Published by on April 5th 2013.

Google's WEBP reached 0.3.0 - Mozilla still unconvinced. Although I am a WEBP fan, I perfectly understand Mozilla's position. The Google's image format is still new and rough. Neither the specification nor the libwebp are ready to be widely used. I just spent a couple of days integrating the latest version of libwebp into my freeware image editor and here is a summary of my experiences.

Try it yourself

If you want to play with the latest webp, grab the portable version or the installer of RealWorld Paint (updated April 5th). The latest WEBP codec will read and write animated or fragmented webp images, it should preserve EXIF and XMP data and if there is a color profile in the read image, it should be applied and the image should be converted to sRGB.

Why I am using 'should' instead of 'will' so much? Because there is no reference data to test with. Testing with just my own data is no real testing. It is likely that there are errors and be careful when saving to webp in RWPaint.

Problems of WEBP

In my opinion, WEBP must address the following 3 problems, before it will be ready for general use on the web.

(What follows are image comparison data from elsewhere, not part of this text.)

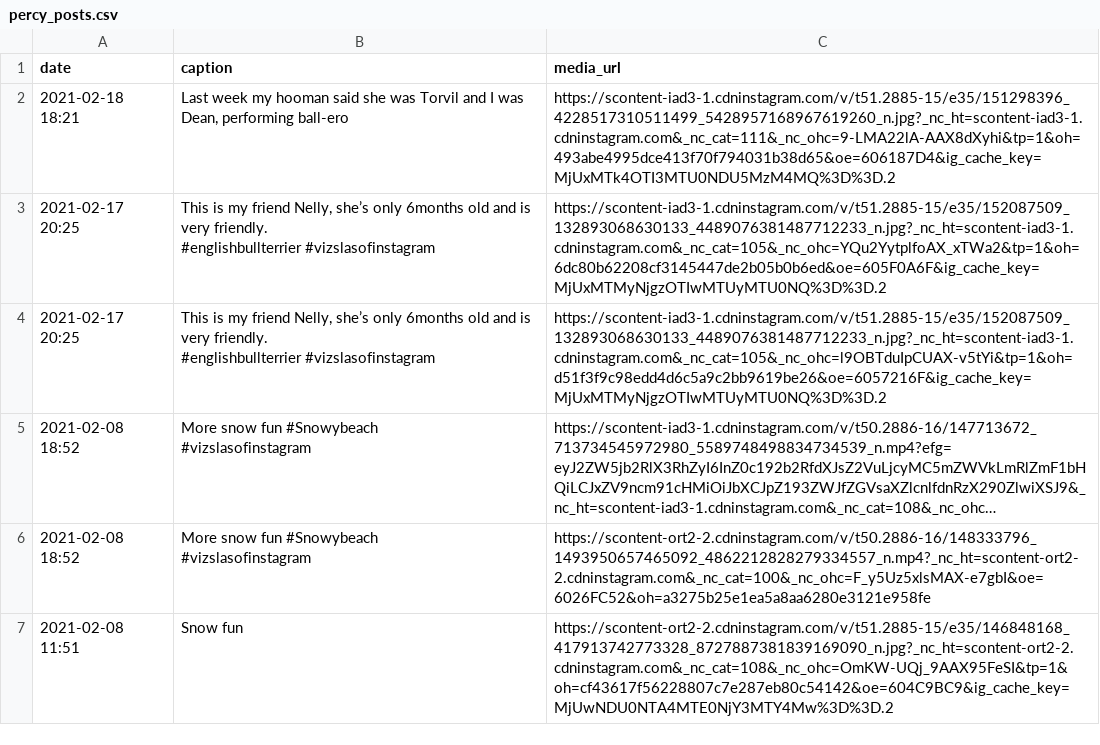
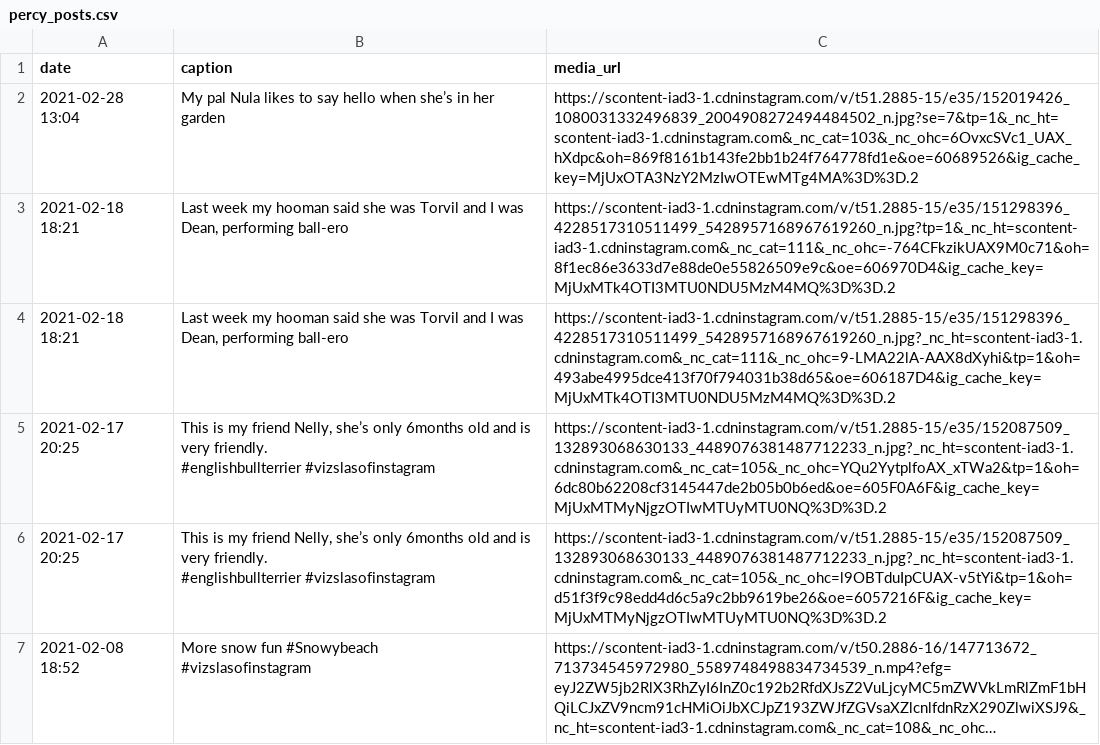
Before and after one commit to AyrtonB/Percy-Pics, a CSV file: data/percy_posts.csv, drawn as a sheet; only a part is shown; the shorter side is filled out with more unchanged rows; long unchanged cells end in …; the diff names each change by its address in the sheet, - before the commit and + after, or states it on an @@ line.

```diff
--- a/data/percy_posts.csv
+++ b/data/percy_posts.csv
+row 2: 2021-02-28 13:04 | My pal Nula likes to say hello when she’s in her garden | https://scontent-iad3-1.cdninstagram.com/v/t51.2885-15/e35/152019426_1080031332496839_2004908272494484502_n.jpg?se=7&tp=1&_nc_ht=scontent-iad3-1.cdninstagram.com&_nc_cat=103&_nc_ohc=6OvxcSVc1_UAX_hXdpc&oh=869f8161b143fe2bb1b24f764778fd1e&oe=60689526&ig_cache_key=MjUxOTA3NzY2MzIwOTEwMTg4MA%3D%3D.2
+row 3: 2021-02-18 18:21 | Last week my hooman said she was Torvil and I was Dean, performing ball-ero | https://scontent-iad3-1.cdninstagram.com/v/t51.2885-15/e35/151298396_4228517310511499_5428957168967619260_n.jpg?tp=1&_nc_ht=scontent-iad3-1.cdninstagram.com&_nc_cat=111&_nc_ohc=-764CFkzikUAX9M0c71&oh=8f1ec86e3633d7e88de0e55826509e9c&oe=606970D4&ig_cache_key=MjUxMTk4OTI3MTU0NDU5MzM4MQ%3D%3D.2
```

  1. No sensible way to optimize semitransparent animations - WEBP specification does not allow effective optimization of semitransparent animations by only updating a rectangle that differs from the previous frame. A workaround is possible, but it involves erasing affected region using an artificial frame with 0 duration. GIF has similar option, but since some (all) browsers do not correctly handle frames with 0 duration and instead of merging them, they display them for a brief period of time, I will not consider this a viable optimization strategy for now.
  2. Mixing lossy and lossless - you may think that a format that supports both lossy and lossless compressing is a good thing. It may be, for geeks (remember JPEG 2000?). For normal people, this is a source of confusion. They know to use JPG for photos, PNG for semitransparent drawings, GIF for animations. If they are told to use WEBP for all of them, they would, but don't expect them to decide correctly when to use the lossy and lossless compression. If someone converts a JPG to a lossless WEBP and publishes it, they have just made the web a bit worse. It may eventually be my responsibility as an image editor author to come with an algorithm that decides for users what compression would be best to use. If the libwebp contained this algorithm, it would help all users of the library and limit the number of dissatisfied end users. Can libwebp afford to ignore this problem?
  3. Brings no significant advantage - yes, it is true, that WEBP images are usually slightly smaller than PNGs or JPGs of the same quality. But we live in an age, where internet speed is no real issue and becoming less and less important. WEBP brings one thing that is new - lossy semitransparent image compression. Though, I have seen cases, where the same semitransparent image using the lossy compression was twice the size compared to a lossless copy. The support for semitransparent animations is not a new thing either as APNG has been around for a couple of years (though Chrome refuses to implemenent it) and it has superior optimization options and backward compatibility with PNG.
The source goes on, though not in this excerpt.